It transpired that his drink had been spiked in a bar and, after slipping into unconsciousness, his brain had been starved of oxygen.
After three months Paul came out of the coma and returned home to the UK, but while his cognitive functions were intact, he needed to use a wheelchair and moved into Chase Park rehabilitation centre in Gateshead initially to recover.
More than fifteen years after he was hospitalised, Paul works in payroll, lives independently with his wife in South Shields and is enjoying getting back into music in particular playing the drums which he couldn’t do initially after the accident.
“I joined the trust doing a modern apprenticeship in business administration and I’m a clerical officer in payroll based at Cobalt. I have also recently completed an NVQ Level 3 in business admin to assist with potential job opportunities in the future.
My disability heavily affects me every day, from getting up to going to bed on the night. I have had to adapt my entire life to help adjust to being a wheelchair user and having cognitive impairments too.
I have to do stretches twice daily to help keep my limbs supple and functioning, I also see a physiotherapist twice a week to help with this too.
The trust has helped me by adapting my workstation and making it accessible and tailoring training to allow me extra time to learn new skills/tasks that I need for my job due to the underlying effects of my brain injury that some still affect me, even 16 years on.
When I struggle with my thoughts, my wife Rachel helps me rationalise things which I find a massive help. This is also a side-effect of my acquired brain injury that still has an impact today.
It literally changed my life, both physically and mentally. This has helped me appreciate the difference between the able-bodied world and the disabled world; ‘two worlds’ as I see them now and also helped me adapt in some instances.
There are many things I wouldn’t have considered before that can make a huge difference to a disabled persons life. These include things to promote people’s independence like making toilets/offices accessible to wheelchairs and being able to attend social events like music festivals and gigs. I now have to do these with someone accompanying me which I find a frustrating but is worth it as it allows me to see live music, which is something I am passionate about.
I did some work in this area when helping to design a fully inclusive music festival called ‘Chase Park Festival’ and it’s one of my proudest moments. We had wheelchair tracking around the grass so that wheelchairs and prams had better access to the stages and we also had sign language interpreters to make it more enjoyable.
Now I try to help the disabled community through my work with our Enable Staff Network and the other staff network groups’ chairs.
I’m passionate about promoting a more inclusive, more accessible world which I know through lived experience will tremendously help a disabled person like myself improve their quality of life.
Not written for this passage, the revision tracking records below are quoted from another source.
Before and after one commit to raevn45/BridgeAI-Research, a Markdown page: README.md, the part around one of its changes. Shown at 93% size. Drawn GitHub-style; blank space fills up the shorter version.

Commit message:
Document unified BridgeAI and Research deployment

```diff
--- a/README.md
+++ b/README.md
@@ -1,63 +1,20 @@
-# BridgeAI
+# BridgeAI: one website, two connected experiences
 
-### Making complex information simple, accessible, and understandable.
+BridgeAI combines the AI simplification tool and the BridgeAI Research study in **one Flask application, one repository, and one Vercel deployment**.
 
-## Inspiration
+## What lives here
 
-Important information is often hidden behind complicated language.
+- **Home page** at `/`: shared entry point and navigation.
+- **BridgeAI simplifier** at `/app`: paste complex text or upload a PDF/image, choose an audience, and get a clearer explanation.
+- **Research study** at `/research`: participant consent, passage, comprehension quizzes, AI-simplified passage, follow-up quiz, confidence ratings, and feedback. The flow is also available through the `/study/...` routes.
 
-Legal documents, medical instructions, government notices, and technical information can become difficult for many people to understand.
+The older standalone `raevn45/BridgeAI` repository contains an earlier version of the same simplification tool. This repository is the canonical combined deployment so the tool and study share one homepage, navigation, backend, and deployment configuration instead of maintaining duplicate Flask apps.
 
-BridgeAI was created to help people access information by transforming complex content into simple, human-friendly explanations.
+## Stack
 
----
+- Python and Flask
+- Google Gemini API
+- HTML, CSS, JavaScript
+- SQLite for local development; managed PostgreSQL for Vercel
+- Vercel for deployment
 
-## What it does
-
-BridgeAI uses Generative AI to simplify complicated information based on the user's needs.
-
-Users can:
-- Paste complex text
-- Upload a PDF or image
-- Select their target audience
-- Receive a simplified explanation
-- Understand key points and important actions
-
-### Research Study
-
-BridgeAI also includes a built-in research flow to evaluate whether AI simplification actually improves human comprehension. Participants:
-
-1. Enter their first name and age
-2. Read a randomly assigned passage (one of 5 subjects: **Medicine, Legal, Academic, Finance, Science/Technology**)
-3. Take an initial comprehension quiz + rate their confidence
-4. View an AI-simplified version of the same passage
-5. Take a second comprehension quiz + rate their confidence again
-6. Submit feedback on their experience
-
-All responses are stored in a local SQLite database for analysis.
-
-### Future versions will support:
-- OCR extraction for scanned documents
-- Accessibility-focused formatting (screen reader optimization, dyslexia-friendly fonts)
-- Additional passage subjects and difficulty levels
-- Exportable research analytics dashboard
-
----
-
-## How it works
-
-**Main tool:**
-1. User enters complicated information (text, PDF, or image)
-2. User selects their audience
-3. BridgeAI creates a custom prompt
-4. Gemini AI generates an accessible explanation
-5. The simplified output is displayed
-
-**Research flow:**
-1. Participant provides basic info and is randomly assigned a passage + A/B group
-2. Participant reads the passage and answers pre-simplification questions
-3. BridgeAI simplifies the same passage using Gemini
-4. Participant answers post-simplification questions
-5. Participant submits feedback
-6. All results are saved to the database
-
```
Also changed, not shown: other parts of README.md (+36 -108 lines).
I am also very aware that there are many more types of disabilities, some of which can be very hard/difficult to see, which must add extra frustration to their lives and make it harder to live with their disabilities too. These include diabetes, chronic pain or fatigue, respiratory conditions and incontinence, as well as learning difficulties, mental health conditions and sensory impairment.
One day I would like to become an access officer as I feel I would have some valuable contributions, to improve disabled people’s lives in terms of access from a wheelchair users’ perspective.
These are some of the reasons why it’s important to support Disability History Month to try to improve everyone’s understanding of disabilities as some of the problem can come from people not knowing/ignorance. As I have said, this was me before I had my accident!”
So if you get the chance use Disability History Month to find out more about hidden disabilities, the theme for 2021, by visiting our libraries, taking part in events and training.